jyarlandBy Jyarland Daniels, executive director of Harriet Speaks, an organization doing diversity differently providing a Black voice and perspective in diversity, equity, & inclusion

I write this because I teach and talk about race, diversity, and equity for a living, so there aren’t too many topics in this space that I am silent on. However, I prefer to “think fast, and speak slow” and try to offer thoughtful insights (vs regurgitation) where/if I can. I’m not here to be right or wrong — just to think.

The facts speak for themselves. There is a disparity between not only who contracts this virus, but also in the death rate. Black people are most likely to experience both. But just touting this data (as is too often being done) and attaching the word “racism” to this situation is incomplete, alarming, and confusing. And, I find some of it paralyzing; discussing race without steps to take can have that effect. Continue reading

If We Aren’t Willing to Tell the Truth

LorraineFrom Jyarland Daniels, the executive director of Harriet Speaks:

April 4th will be upon us soon, and we will read articles like this for days. I want to ask (read: beg) you to remember language matters.

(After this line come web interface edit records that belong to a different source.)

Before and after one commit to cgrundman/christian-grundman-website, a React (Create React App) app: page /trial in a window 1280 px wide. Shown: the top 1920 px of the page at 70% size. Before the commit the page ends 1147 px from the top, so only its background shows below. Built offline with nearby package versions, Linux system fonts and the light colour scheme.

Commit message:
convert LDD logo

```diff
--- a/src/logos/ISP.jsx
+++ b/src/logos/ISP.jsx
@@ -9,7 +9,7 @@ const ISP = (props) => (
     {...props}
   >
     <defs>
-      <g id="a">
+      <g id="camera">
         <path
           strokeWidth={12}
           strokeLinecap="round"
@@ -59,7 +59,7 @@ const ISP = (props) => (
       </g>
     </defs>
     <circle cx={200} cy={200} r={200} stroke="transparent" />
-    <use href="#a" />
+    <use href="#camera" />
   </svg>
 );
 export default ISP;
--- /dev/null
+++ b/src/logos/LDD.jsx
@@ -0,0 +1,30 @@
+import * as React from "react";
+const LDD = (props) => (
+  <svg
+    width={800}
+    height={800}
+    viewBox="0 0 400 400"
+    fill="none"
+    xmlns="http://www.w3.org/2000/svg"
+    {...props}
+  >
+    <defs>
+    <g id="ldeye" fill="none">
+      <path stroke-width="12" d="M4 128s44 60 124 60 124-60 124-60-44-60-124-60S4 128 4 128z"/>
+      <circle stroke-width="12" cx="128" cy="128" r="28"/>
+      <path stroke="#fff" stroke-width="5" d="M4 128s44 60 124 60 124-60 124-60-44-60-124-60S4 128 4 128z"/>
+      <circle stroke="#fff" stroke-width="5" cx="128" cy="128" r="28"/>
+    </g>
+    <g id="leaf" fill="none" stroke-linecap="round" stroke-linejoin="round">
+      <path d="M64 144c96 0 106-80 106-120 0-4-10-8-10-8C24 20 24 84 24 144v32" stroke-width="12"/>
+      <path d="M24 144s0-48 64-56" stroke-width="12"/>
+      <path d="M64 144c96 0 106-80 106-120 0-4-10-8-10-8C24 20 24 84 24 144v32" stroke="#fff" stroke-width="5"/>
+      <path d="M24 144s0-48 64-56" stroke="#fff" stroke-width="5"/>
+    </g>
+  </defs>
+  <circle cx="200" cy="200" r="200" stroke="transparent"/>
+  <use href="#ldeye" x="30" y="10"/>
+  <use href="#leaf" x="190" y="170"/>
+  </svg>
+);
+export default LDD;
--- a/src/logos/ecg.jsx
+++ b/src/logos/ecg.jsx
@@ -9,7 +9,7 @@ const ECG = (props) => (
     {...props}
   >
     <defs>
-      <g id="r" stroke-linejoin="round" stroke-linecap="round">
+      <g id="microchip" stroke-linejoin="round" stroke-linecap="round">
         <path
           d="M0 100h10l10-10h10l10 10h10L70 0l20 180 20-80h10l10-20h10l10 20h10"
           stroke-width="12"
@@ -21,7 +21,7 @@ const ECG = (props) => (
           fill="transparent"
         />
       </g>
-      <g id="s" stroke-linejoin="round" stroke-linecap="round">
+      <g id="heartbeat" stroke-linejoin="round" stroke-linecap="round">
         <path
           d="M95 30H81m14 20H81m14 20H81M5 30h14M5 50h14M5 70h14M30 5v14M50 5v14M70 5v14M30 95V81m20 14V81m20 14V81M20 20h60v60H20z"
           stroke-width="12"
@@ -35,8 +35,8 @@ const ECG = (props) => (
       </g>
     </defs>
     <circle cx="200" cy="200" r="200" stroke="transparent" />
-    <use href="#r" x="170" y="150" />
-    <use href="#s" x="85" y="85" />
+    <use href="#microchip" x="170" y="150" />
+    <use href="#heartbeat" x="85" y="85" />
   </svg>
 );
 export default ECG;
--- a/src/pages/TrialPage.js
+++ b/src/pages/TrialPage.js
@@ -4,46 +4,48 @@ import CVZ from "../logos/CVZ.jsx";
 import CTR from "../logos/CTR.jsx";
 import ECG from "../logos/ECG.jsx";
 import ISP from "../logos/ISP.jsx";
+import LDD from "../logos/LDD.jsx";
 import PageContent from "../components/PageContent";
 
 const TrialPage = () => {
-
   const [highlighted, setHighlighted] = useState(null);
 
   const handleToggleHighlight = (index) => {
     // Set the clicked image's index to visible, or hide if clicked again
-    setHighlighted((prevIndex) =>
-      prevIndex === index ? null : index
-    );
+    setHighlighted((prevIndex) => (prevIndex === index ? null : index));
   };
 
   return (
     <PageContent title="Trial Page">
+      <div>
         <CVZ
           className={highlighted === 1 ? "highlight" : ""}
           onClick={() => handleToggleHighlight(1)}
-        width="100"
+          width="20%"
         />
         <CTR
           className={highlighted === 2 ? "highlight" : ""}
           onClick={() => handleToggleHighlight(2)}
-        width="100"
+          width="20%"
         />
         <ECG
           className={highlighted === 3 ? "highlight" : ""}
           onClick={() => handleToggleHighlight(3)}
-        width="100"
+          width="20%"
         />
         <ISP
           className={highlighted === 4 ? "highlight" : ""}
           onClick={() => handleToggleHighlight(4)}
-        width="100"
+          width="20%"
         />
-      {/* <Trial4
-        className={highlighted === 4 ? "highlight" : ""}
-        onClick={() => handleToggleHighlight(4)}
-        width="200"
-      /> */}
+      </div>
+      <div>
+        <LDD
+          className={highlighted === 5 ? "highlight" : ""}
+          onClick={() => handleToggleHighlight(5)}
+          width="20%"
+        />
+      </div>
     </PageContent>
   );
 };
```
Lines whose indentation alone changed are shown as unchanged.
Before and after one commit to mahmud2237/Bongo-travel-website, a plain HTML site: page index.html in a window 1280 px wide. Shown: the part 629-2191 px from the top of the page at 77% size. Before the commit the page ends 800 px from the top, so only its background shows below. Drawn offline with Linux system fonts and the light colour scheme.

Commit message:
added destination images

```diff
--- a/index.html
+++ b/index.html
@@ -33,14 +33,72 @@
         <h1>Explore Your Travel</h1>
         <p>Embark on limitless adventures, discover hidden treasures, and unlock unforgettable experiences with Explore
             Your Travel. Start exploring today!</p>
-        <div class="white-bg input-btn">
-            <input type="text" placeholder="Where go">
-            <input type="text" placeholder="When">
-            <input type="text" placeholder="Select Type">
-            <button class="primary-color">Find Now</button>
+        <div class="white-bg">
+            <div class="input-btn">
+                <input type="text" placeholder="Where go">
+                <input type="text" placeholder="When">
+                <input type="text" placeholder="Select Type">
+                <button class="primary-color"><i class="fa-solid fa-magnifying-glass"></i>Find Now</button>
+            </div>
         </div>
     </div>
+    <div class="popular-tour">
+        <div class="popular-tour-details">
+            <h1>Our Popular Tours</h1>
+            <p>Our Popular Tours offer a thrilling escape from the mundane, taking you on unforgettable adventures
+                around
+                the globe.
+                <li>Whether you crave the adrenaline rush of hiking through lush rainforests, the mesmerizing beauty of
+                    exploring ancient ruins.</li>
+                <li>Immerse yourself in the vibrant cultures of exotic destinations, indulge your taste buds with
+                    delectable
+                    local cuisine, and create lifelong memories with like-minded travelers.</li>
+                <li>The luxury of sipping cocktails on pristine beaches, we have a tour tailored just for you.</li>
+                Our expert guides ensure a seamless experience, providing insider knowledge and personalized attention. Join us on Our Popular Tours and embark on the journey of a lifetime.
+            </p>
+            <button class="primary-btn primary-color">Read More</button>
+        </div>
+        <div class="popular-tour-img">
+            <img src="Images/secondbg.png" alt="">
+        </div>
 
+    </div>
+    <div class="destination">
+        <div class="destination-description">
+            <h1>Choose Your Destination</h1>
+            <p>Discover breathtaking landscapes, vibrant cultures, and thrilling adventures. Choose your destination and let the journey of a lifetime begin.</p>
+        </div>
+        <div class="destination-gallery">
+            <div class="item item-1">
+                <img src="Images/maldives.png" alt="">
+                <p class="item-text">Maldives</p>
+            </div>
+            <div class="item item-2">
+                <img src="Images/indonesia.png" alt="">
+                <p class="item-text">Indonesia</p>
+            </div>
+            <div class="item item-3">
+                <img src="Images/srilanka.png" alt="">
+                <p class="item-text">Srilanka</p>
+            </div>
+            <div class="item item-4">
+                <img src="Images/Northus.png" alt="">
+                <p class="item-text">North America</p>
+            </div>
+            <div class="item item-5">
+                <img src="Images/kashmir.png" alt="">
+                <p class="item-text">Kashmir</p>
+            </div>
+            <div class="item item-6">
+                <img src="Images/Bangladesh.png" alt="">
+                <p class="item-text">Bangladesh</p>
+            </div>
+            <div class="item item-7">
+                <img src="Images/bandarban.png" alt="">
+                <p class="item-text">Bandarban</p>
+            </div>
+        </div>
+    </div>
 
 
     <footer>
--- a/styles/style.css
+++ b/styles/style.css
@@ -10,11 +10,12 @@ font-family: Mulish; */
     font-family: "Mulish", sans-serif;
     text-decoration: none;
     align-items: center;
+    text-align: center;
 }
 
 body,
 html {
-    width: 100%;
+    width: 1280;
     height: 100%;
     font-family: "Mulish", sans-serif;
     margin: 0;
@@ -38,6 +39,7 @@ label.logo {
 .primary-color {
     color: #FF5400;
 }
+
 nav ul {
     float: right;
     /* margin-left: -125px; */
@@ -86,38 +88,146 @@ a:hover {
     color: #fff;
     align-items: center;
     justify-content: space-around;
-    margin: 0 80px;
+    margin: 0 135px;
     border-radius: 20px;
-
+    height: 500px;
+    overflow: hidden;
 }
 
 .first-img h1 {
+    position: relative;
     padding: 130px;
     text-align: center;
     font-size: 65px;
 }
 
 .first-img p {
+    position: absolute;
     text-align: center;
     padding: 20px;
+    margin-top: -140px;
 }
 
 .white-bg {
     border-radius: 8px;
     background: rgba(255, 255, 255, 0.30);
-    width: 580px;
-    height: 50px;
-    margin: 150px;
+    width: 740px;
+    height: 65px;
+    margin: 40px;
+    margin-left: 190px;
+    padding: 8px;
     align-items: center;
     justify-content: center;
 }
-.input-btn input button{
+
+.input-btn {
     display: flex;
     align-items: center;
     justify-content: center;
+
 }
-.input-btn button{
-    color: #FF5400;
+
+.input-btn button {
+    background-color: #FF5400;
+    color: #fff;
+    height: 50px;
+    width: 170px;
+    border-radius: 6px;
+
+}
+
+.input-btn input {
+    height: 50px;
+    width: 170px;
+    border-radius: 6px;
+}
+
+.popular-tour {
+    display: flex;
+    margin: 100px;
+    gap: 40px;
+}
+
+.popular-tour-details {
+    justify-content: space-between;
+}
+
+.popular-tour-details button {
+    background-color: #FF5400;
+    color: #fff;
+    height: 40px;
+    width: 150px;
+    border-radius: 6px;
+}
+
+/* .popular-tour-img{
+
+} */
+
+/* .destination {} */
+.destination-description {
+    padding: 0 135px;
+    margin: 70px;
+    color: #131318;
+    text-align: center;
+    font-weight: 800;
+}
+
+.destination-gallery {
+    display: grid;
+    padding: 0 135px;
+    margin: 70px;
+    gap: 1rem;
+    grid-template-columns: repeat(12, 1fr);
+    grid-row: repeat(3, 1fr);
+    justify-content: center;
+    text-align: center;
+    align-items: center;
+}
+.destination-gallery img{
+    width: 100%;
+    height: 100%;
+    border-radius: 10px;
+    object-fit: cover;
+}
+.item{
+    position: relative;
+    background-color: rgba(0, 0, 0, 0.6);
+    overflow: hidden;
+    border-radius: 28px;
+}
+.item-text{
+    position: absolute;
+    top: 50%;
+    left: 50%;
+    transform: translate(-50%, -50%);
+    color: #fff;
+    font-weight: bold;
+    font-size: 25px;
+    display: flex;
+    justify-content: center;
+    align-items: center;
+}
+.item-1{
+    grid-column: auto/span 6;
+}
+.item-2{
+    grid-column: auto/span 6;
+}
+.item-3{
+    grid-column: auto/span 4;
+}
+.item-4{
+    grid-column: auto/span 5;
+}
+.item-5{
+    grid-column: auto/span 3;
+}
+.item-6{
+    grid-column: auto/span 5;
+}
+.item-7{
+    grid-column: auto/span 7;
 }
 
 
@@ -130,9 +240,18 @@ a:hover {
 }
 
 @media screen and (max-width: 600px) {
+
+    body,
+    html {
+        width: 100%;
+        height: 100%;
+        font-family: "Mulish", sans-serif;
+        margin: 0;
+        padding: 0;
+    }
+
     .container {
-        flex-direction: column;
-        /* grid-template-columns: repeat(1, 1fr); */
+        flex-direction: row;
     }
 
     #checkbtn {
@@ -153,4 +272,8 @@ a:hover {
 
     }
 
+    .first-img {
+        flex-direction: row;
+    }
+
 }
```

This article says, “50 Years After Dr. King’s Death…” “Death” is also used throughout the article. If we stop and think about the word “death” for a moment we see history is being sanitized and re-written before our very eyes.

You see, “Death” is the word we use when someone does of old age, or perhaps after a battle with an illness, or even an accident. But Dr. King was MURDERED. And not only that, but we now know that this government was complicit in his murder. 

Language matters. Words matter. If we aren’t willing to tell the truth and use the right language for how King died, then we aren’t ready to talk about what his life meant.